* [What this task involves]:
What is needed is an exact copy of the entries, with the pictures excluded.
----- Materials provided
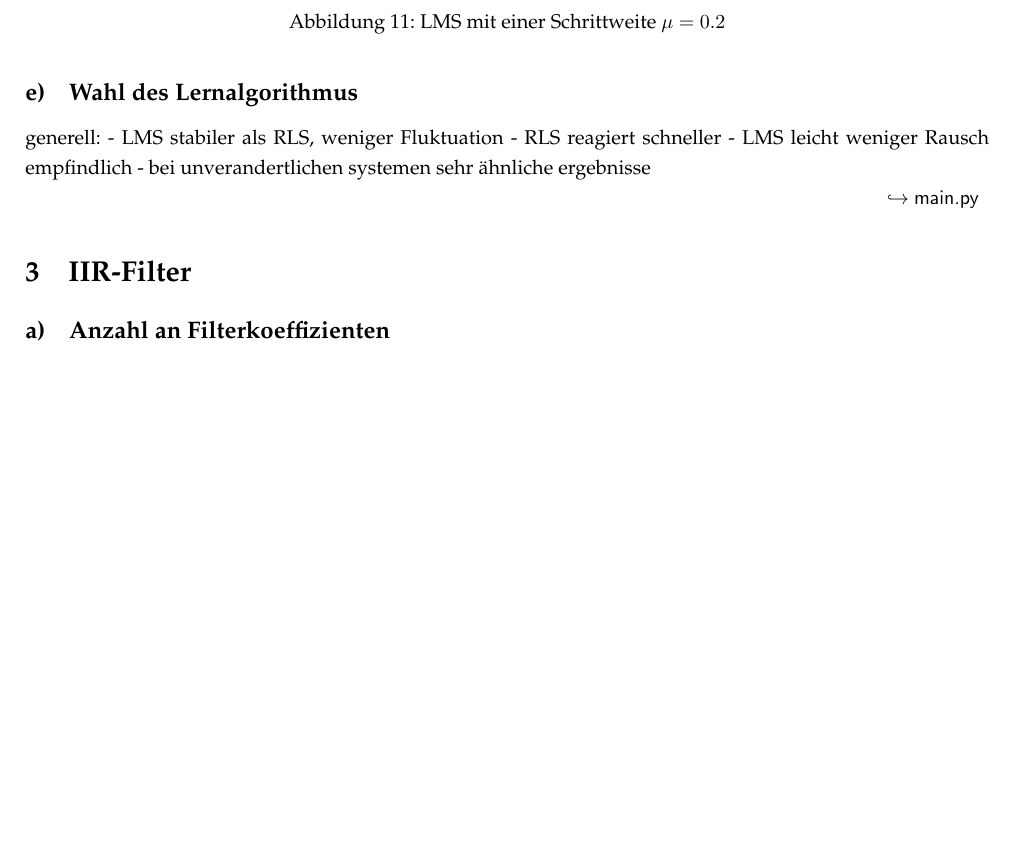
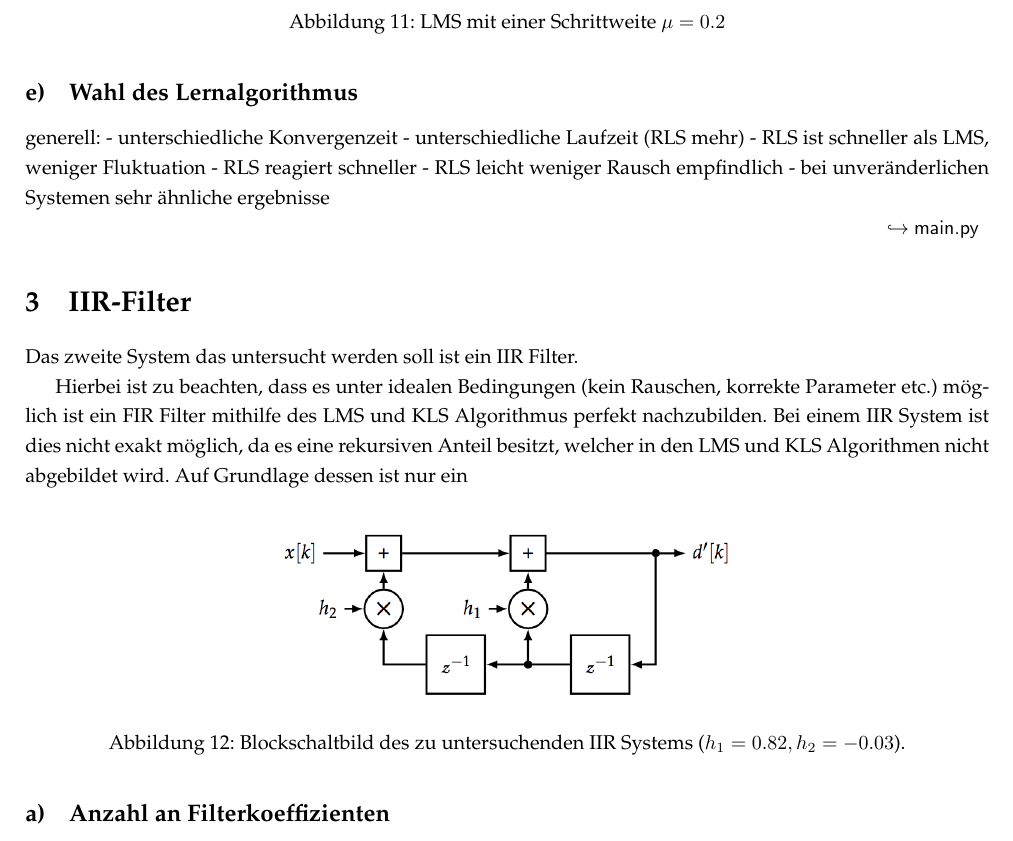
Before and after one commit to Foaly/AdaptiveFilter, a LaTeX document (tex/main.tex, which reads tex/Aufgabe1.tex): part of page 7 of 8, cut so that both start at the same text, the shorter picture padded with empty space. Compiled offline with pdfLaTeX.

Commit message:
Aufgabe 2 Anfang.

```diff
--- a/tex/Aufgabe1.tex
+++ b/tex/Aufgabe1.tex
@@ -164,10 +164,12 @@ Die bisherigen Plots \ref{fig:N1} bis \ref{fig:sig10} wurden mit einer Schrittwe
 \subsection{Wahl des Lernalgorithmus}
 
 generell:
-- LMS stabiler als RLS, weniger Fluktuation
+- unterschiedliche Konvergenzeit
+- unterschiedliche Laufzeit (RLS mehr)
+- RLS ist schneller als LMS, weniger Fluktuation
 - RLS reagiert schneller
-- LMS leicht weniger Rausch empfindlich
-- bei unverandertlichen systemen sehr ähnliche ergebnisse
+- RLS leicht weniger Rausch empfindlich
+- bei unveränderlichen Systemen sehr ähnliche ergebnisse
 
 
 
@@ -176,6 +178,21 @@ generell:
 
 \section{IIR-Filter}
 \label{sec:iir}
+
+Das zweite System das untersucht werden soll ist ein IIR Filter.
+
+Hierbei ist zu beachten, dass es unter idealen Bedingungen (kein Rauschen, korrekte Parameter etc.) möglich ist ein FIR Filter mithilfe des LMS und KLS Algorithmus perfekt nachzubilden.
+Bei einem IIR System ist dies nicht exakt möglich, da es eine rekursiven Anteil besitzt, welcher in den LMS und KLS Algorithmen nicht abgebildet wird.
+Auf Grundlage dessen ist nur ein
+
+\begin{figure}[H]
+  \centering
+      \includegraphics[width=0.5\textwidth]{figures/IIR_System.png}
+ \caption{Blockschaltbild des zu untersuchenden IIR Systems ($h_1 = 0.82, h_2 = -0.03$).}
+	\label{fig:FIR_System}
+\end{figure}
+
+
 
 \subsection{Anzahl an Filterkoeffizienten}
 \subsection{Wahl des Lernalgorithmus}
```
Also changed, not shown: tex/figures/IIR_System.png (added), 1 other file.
----------
* [Solution]:
Before and after one commit to Foaly/AdaptiveFilter, a LaTeX document (tex/main.tex, which reads tex/Aufgabe1.tex): part of page 7 of 8, cut so that both start at the same text, the shorter picture padded with empty space. Compiled offline with pdfLaTeX.

Commit message:
Aufgabe 2 Anfang.

```diff
--- a/tex/Aufgabe1.tex
+++ b/tex/Aufgabe1.tex
@@ -164,10 +164,12 @@ Die bisherigen Plots \ref{fig:N1} bis \ref{fig:sig10} wurden mit einer Schrittwe
 \subsection{Wahl des Lernalgorithmus}
 
 generell:
-- LMS stabiler als RLS, weniger Fluktuation
+- unterschiedliche Konvergenzeit
+- unterschiedliche Laufzeit (RLS mehr)
+- RLS ist schneller als LMS, weniger Fluktuation
 - RLS reagiert schneller
-- LMS leicht weniger Rausch empfindlich
-- bei unverandertlichen systemen sehr ähnliche ergebnisse
+- RLS leicht weniger Rausch empfindlich
+- bei unveränderlichen Systemen sehr ähnliche ergebnisse
 
 
 
@@ -176,6 +178,21 @@ generell:
 
 \section{IIR-Filter}
 \label{sec:iir}
+
+Das zweite System das untersucht werden soll ist ein IIR Filter.
+
+Hierbei ist zu beachten, dass es unter idealen Bedingungen (kein Rauschen, korrekte Parameter etc.) möglich ist ein FIR Filter mithilfe des LMS und KLS Algorithmus perfekt nachzubilden.
+Bei einem IIR System ist dies nicht exakt möglich, da es eine rekursiven Anteil besitzt, welcher in den LMS und KLS Algorithmen nicht abgebildet wird.
+Auf Grundlage dessen ist nur ein
+
+\begin{figure}[H]
+  \centering
+      \includegraphics[width=0.5\textwidth]{figures/IIR_System.png}
+ \caption{Blockschaltbild des zu untersuchenden IIR Systems ($h_1 = 0.82, h_2 = -0.03$).}
+	\label{fig:FIR_System}
+\end{figure}
+
+
 
 \subsection{Anzahl an Filterkoeffizienten}
 \subsection{Wahl des Lernalgorithmus}
```
Also changed, not shown: tex/figures/IIR_System.png (added), 1 other file.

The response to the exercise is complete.